Funding Mechanism: National Institutes of Health - Grant
ID Number: 1R21CA268197-01
Award Date: 9/23/2021
Institution: University of Southern California

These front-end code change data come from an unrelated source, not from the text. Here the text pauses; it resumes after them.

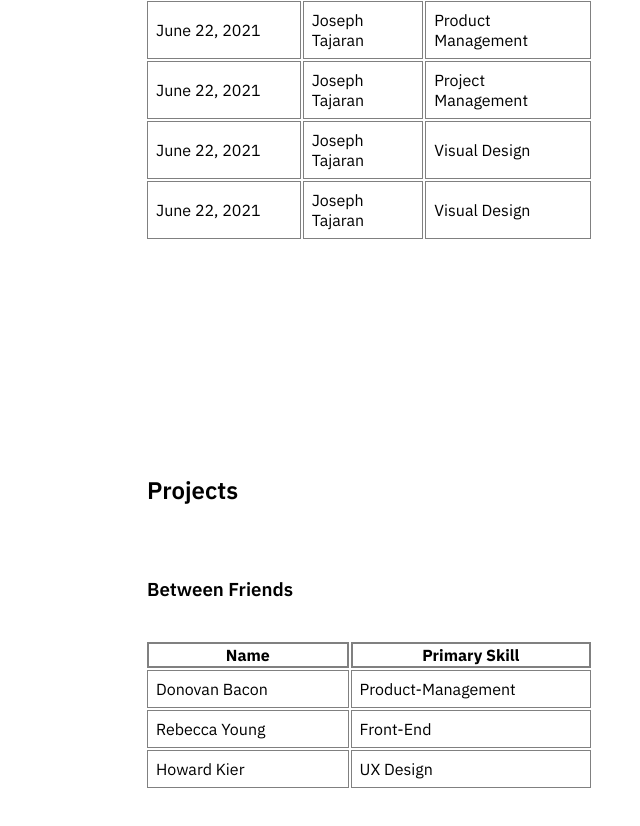
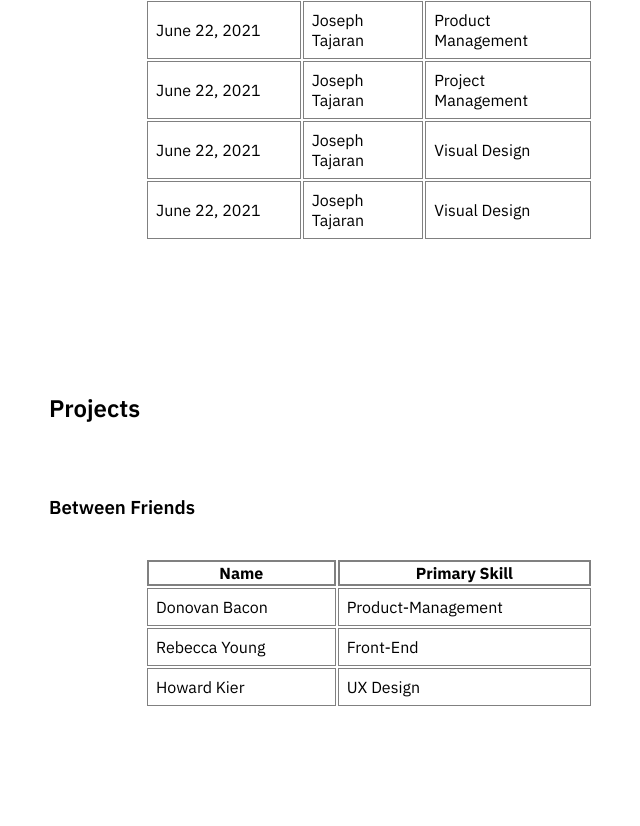
Before and after one commit to code-312/Voma, a React (Create React App) app: page /dashboard in a window 1280 px wide. Shown: the part 551-1377 px from the top of the page, without its empty margins (271-911 px from the left). Built offline with nearby package versions, Linux system fonts and the light colour scheme.

Commit message:
table editied

```diff
--- a/src/pages/Dashboard.jsx
+++ b/src/pages/Dashboard.jsx
@@ -104,14 +104,10 @@ export default function Dashboard() {
             ))}
           </tbody>
         </table>
-        <br />
-        <br />
-        <br />
-        <br />
+        <h2>Projects</h2>
+        <h3>Between Friends</h3>
         <table className="projects-table">
           <thead>
-            <h2>Projects</h2>
-            <h3>Between Friends</h3>
             <tr>
               <th>Name</th>
               <th>Primary Skill</th>
```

E-cigarette use has been associated with a variety of diseases, including cancer. The goal of this study is to detect genetic and epigenetic (i.e., behavioral, environmental) alterations in key genes in the oral and blood cells of 45 healthy adult vapers and 45 healthy adult smokers in comparison to a control group (45 nonsmokers/non-vapers) matched for age, sex, and race. Study aims are: (1) to screen for the deregulation (i.e., functional impairment) of disease-related genes in oral and blood cells of vapers and smokers as compared to controls; (2) after identifying the deregulated genes, to employ targeted next-generation sequencing (a method of analyzing DNA) to detect genetic changes in the deregulated genes; and (3) to employ targeted next-generation sequencing to detect epigenetic modifications to the deregulated genes. As a secondary goal, researchers will identify correlations between the identified genetic changes and subjects’ tobacco product use patterns and product characteristics (e.g., e-cigarette device features; e-liquid content; cigarette brand, type, and chemical constituents); this will clarify the impact of vaping/smoking dose and product characteristics on the biological effects of e-cigarette use vs. cigarette smoking. Study findings will identify gene changes that can serve as biomarkers to differentiate among vapers, smokers, and nonsmokers/non-vapers, thereby indicating the health risks and/or potential benefits of e-cigarette use relative to smoking.